Nevertheless, a good (and not just any old) qualifications framework is an essential benchmark for a diverse yet consistent degree system, which allows universities to exercise their autonomy, take best advantage of their specific characteristics and strong points and introduce innovations and imaginative proposals while paying indispensable attention to the interests of society in the education of quality-level university professionals. In this context of greater freedom to design and deliver degrees, the emphasis on accountability focuses on the certification of outcomes. It is therefore to be expected that accreditation processes in the future will increasingly focus more on the evaluation of attainment of the learning outcomes, and it is the assessment of student learning that is the point at which the students' achievement is established.

The European standards for quality assurance (ENQA, 2005) set out that students should be clearly informed about the assessment strategy being used for their programme, what examinations or other assessment methods they will be subject to, what will be expected of them, and the criteria that will be applied to the assessment of their performance.

In short, the new degree programmes started already during the last academic year and those that will start in September bring teachers face to face with the task of evaluating not only knowledge and understanding, but also competences that are both generic, as defined in the general European qualifications framework (previously known as Dublin descriptors) and set out in Spanish Royal Decree 1393/2007 in the appendix, and specific, with those that have been introduced in each specific degree programme. In these circumstances, AQU Catalunya has produced a series of eleven guidebooks on competence assessment for academic staff in Catalan universities, produced, by way of a competitive call and coordinated by the AQU, by teams of academic staff in Catalan universities who are familiar with the context, and with the objective that the guidebooks are realistic, ejemplary and useful.

We trust that the effort made by the groups of academic staff, to whom we wish to express our gratitude, turns out to be of real use and beneficial.
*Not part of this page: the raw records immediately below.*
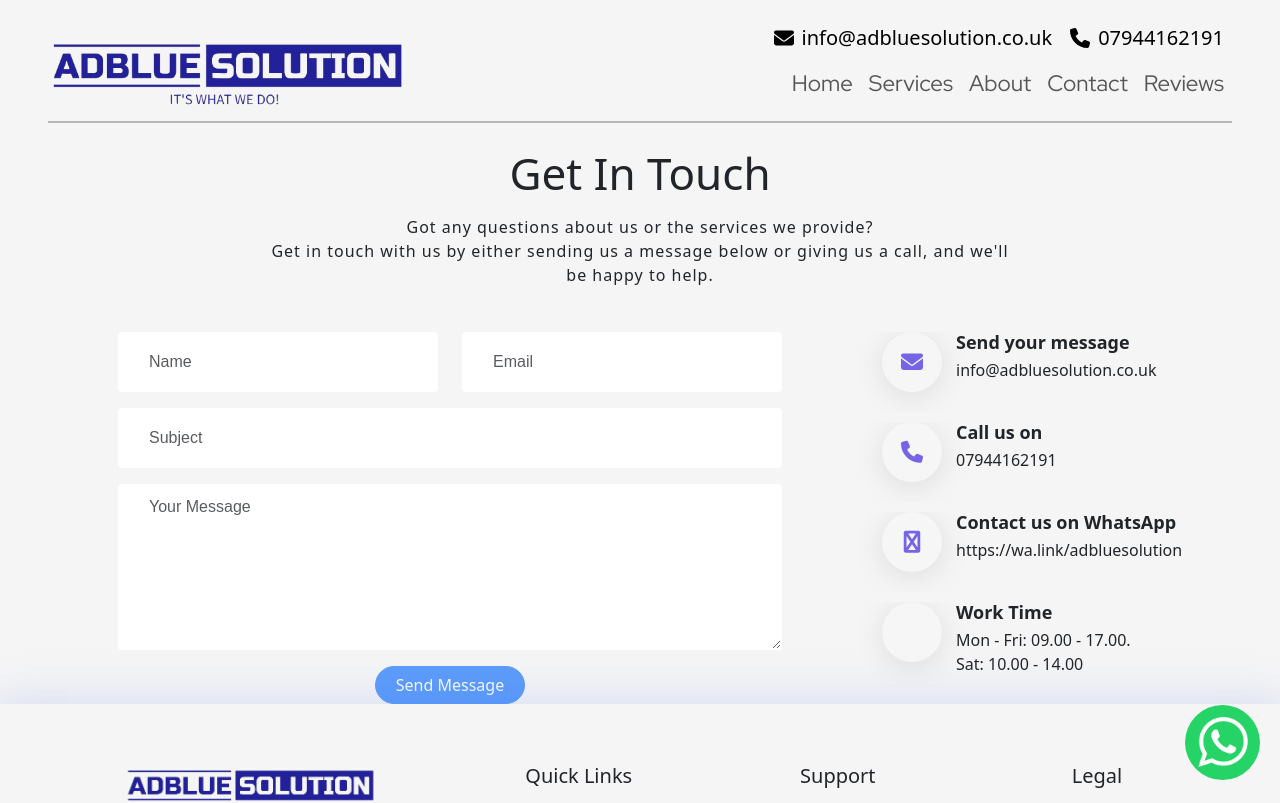
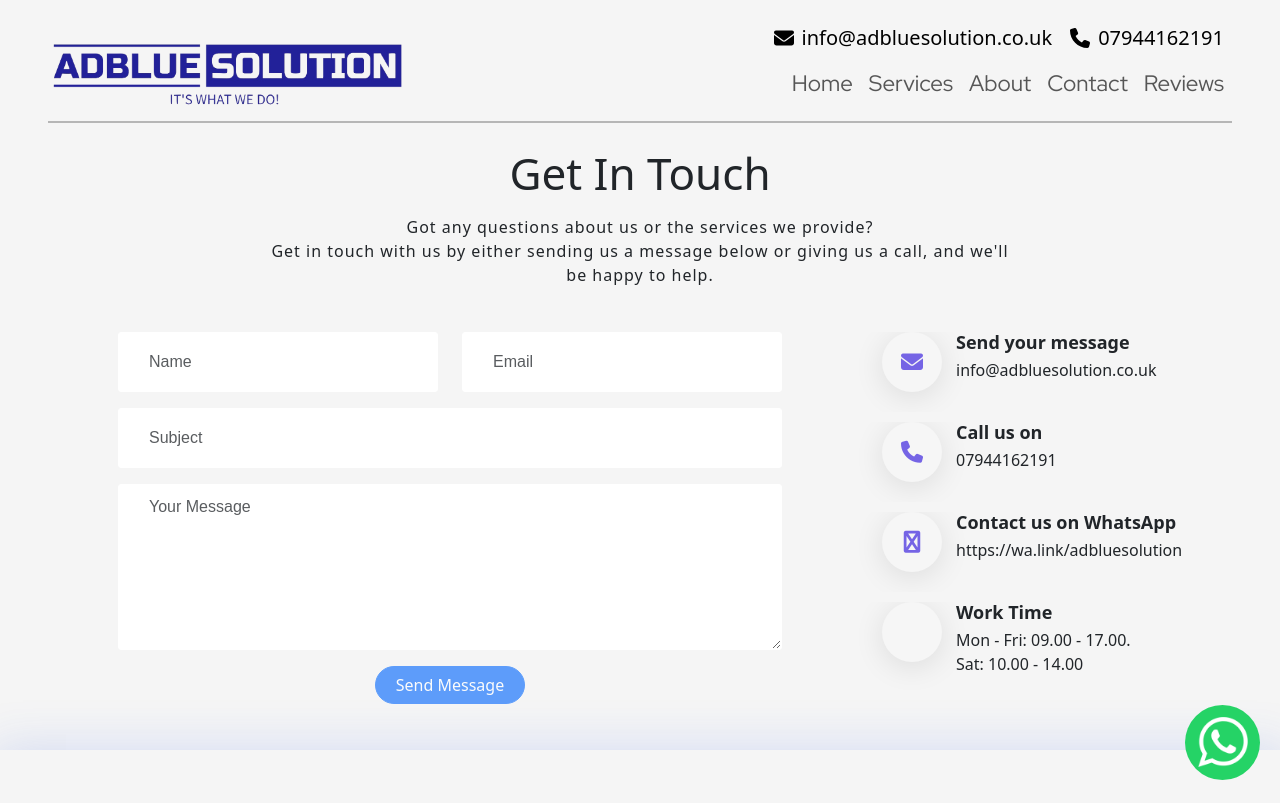
Before and after one commit to joshthomas98/adblue-solution-website, a React (Vite) app: page /contact in a window 1280 px wide. Shown: the top 803 px of the page. Built offline with nearby package versions, Linux system fonts and the light colour scheme; no server answers; the database is empty; some icons are missing; a web font is replaced by a local one.

Commit message:
Contact page DONE

```diff
--- a/src/pages/Contact.jsx
+++ b/src/pages/Contact.jsx
@@ -168,7 +168,7 @@
                   </form>
                 </div>
               </div>
-              <div className="col-lg-4 pt-md-5 pt-lg-0">
+              <div className="col-lg-4 pb-5 pt-0 pt-md-5 pt-lg-0">
                 {isSmScreen ? (
                   <div className="d-sm-flex flex-column align-items-center justify-content-center justify-content-lg-start text-center">
                     <div className="single_address">
@@ -198,7 +198,7 @@
                         rel="noopener noreferrer"
                         style={{ textDecoration: "none", color: "inherit" }}
                       >
-                        <div className="d-flex flex-column align-items-center">
+                        <div className="d-flex flex-column align-items-center pt-2">
                           <i
                             className="fa fa-whatsapp"
                             style={{ marginLeft: "15px" }}
@@ -211,7 +211,7 @@
                       </a>
                     </div>
                     <div className="single_address">
-                      <div className="d-flex flex-column align-items-center">
+                      <div className="d-flex flex-column align-items-center pt-2">
                         <i
                           className="fa fa-clock-o"
                           style={{ marginLeft: "15px" }}
```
Generalitat de Catalunya

Via Laietana, 28, 5a planta 08003 Barcelona. Spain. Tel.: +34 93 268 89 50

© 2008 AQU Catalunya - Legal number B-21.910-2008